=== Front-end code change data ===
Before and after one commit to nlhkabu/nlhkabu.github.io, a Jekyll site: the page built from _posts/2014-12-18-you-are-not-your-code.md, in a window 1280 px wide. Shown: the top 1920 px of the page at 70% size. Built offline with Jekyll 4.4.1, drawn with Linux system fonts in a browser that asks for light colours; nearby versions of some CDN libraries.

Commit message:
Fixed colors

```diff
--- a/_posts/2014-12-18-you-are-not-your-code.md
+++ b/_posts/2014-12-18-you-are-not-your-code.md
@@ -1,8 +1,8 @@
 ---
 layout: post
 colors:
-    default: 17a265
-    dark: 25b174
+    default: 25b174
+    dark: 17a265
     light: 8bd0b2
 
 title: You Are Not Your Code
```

=== WORK ORDER ===
An exact retyping of every line in the records is needed.

=== YOUR RESPONSE ===
Before and after one commit to nlhkabu/nlhkabu.github.io, a Jekyll site: the page built from _posts/2014-12-18-you-are-not-your-code.md, in a window 1280 px wide. Shown: the top 1920 px of the page at 70% size. Built offline with Jekyll 4.4.1, drawn with Linux system fonts in a browser that asks for light colours; nearby versions of some CDN libraries.

Commit message:
Fixed colors

```diff
--- a/_posts/2014-12-18-you-are-not-your-code.md
+++ b/_posts/2014-12-18-you-are-not-your-code.md
@@ -1,8 +1,8 @@
 ---
 layout: post
 colors:
-    default: 17a265
-    dark: 25b174
+    default: 25b174
+    dark: 17a265
     light: 8bd0b2
 
 title: You Are Not Your Code
```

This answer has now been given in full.